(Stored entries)
━━━

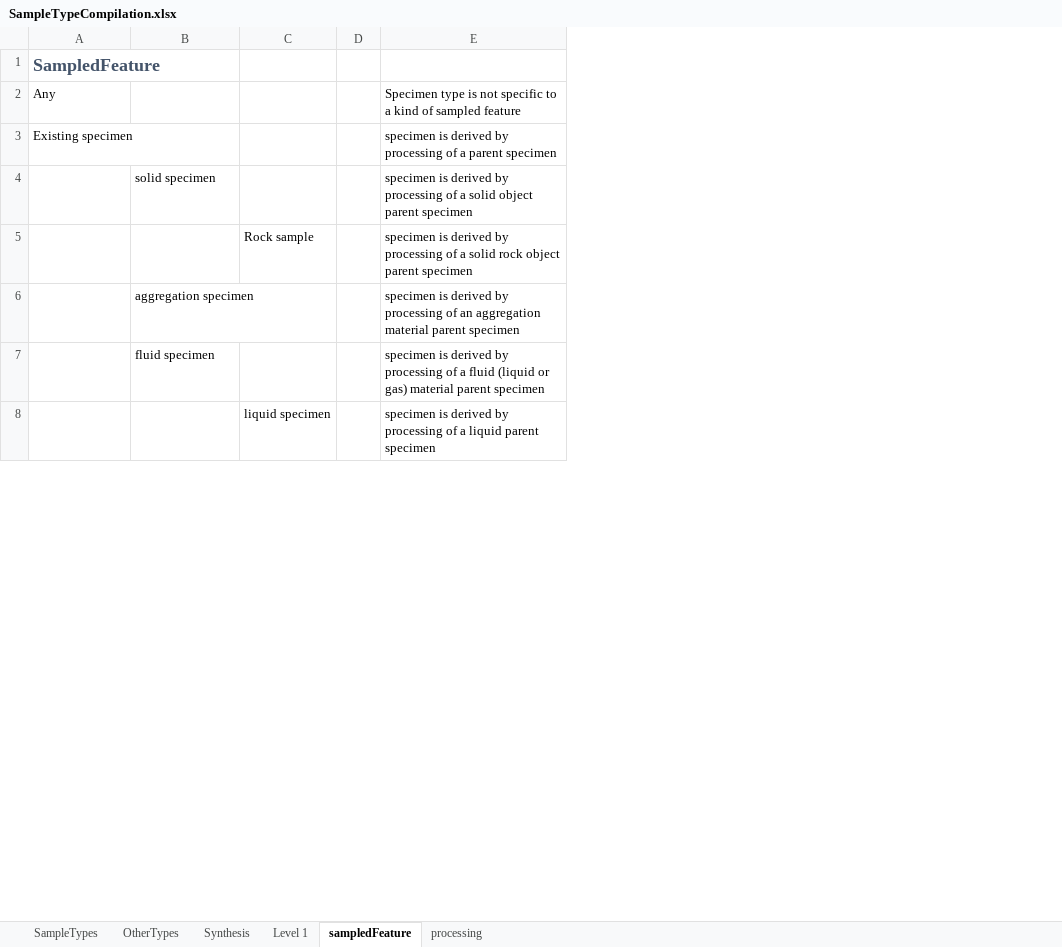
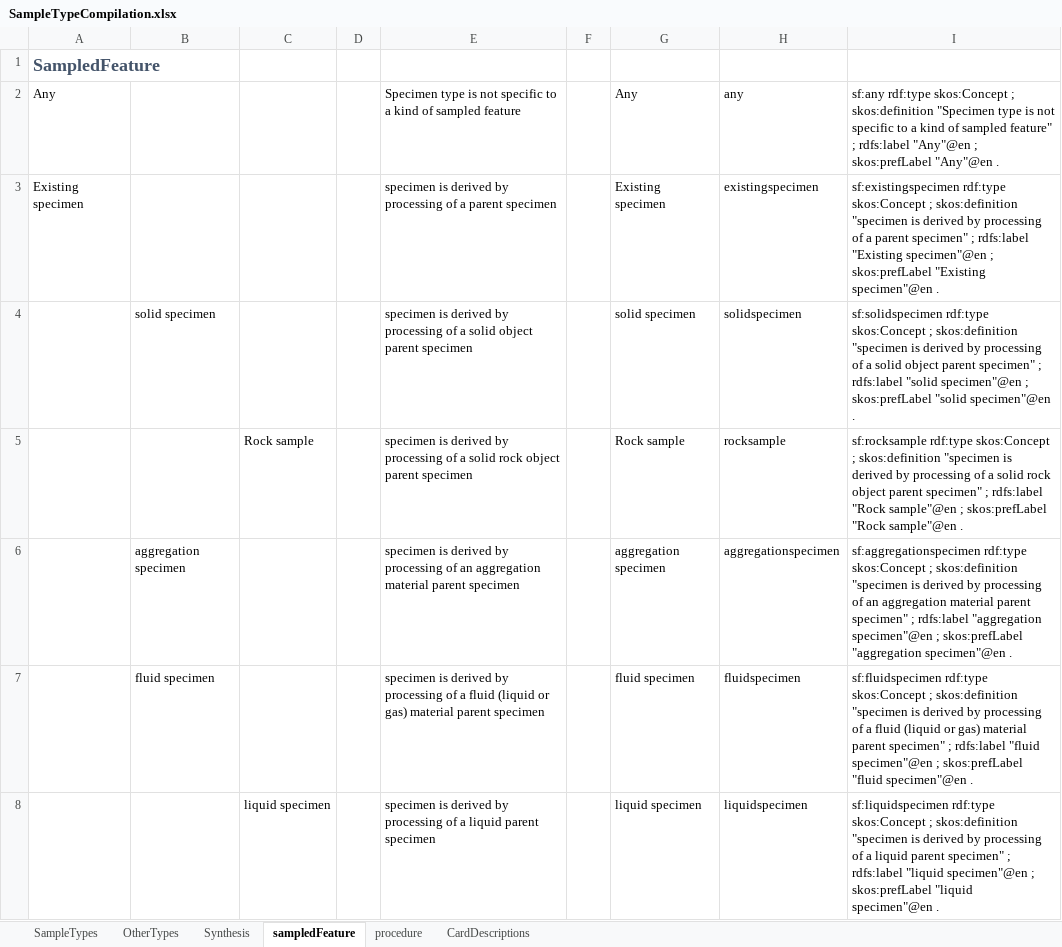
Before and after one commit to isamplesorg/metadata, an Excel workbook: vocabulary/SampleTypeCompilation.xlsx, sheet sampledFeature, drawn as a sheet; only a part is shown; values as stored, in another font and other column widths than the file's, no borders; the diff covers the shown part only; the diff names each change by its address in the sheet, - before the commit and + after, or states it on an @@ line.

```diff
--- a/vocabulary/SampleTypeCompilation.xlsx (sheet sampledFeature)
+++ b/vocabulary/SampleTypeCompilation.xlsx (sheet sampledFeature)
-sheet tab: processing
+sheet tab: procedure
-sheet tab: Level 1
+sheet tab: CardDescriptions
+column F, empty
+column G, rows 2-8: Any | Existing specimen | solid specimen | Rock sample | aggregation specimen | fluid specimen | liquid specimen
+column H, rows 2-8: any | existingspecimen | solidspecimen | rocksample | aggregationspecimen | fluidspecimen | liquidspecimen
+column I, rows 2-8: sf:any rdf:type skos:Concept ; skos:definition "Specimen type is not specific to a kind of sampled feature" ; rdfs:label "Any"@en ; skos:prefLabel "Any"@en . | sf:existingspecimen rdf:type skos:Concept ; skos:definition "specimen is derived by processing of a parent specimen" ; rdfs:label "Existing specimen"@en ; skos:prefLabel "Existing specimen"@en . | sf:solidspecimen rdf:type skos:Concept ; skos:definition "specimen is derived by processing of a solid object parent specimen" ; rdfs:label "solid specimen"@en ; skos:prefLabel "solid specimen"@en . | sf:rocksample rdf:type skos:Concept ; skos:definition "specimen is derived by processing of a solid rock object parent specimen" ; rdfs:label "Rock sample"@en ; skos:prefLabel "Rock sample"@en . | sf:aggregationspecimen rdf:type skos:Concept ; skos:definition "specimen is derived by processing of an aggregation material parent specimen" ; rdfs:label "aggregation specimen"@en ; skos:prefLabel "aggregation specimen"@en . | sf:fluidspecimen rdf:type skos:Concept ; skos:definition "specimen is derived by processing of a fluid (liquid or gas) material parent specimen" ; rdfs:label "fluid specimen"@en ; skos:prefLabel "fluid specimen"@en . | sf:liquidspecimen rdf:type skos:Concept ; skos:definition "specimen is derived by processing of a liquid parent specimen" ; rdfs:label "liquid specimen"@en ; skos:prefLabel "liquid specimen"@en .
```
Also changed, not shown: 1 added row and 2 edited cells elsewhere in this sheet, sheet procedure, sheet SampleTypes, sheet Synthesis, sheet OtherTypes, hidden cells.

━━━

> _TASK OBJECTIVE_
Copy all of the entries verbatim, leaving out any pictures they contain.

> _RESULT FOR THIS EXERCISE_
Before and after one commit to isamplesorg/metadata, an Excel workbook: vocabulary/SampleTypeCompilation.xlsx, sheet sampledFeature, drawn as a sheet; only a part is shown; values as stored, in another font and other column widths than the file's, no borders; the diff covers the shown part only; the diff names each change by its address in the sheet, - before the commit and + after, or states it on an @@ line.

```diff
--- a/vocabulary/SampleTypeCompilation.xlsx (sheet sampledFeature)
+++ b/vocabulary/SampleTypeCompilation.xlsx (sheet sampledFeature)
-sheet tab: processing
+sheet tab: procedure
-sheet tab: Level 1
+sheet tab: CardDescriptions
+column F, empty
+column G, rows 2-8: Any | Existing specimen | solid specimen | Rock sample | aggregation specimen | fluid specimen | liquid specimen
+column H, rows 2-8: any | existingspecimen | solidspecimen | rocksample | aggregationspecimen | fluidspecimen | liquidspecimen
+column I, rows 2-8: sf:any rdf:type skos:Concept ; skos:definition "Specimen type is not specific to a kind of sampled feature" ; rdfs:label "Any"@en ; skos:prefLabel "Any"@en . | sf:existingspecimen rdf:type skos:Concept ; skos:definition "specimen is derived by processing of a parent specimen" ; rdfs:label "Existing specimen"@en ; skos:prefLabel "Existing specimen"@en . | sf:solidspecimen rdf:type skos:Concept ; skos:definition "specimen is derived by processing of a solid object parent specimen" ; rdfs:label "solid specimen"@en ; skos:prefLabel "solid specimen"@en . | sf:rocksample rdf:type skos:Concept ; skos:definition "specimen is derived by processing of a solid rock object parent specimen" ; rdfs:label "Rock sample"@en ; skos:prefLabel "Rock sample"@en . | sf:aggregationspecimen rdf:type skos:Concept ; skos:definition "specimen is derived by processing of an aggregation material parent specimen" ; rdfs:label "aggregation specimen"@en ; skos:prefLabel "aggregation specimen"@en . | sf:fluidspecimen rdf:type skos:Concept ; skos:definition "specimen is derived by processing of a fluid (liquid or gas) material parent specimen" ; rdfs:label "fluid specimen"@en ; skos:prefLabel "fluid specimen"@en . | sf:liquidspecimen rdf:type skos:Concept ; skos:definition "specimen is derived by processing of a liquid parent specimen" ; rdfs:label "liquid specimen"@en ; skos:prefLabel "liquid specimen"@en .
```
Also changed, not shown: 1 added row and 2 edited cells elsewhere in this sheet, sheet procedure, sheet SampleTypes, sheet Synthesis, sheet OtherTypes, hidden cells.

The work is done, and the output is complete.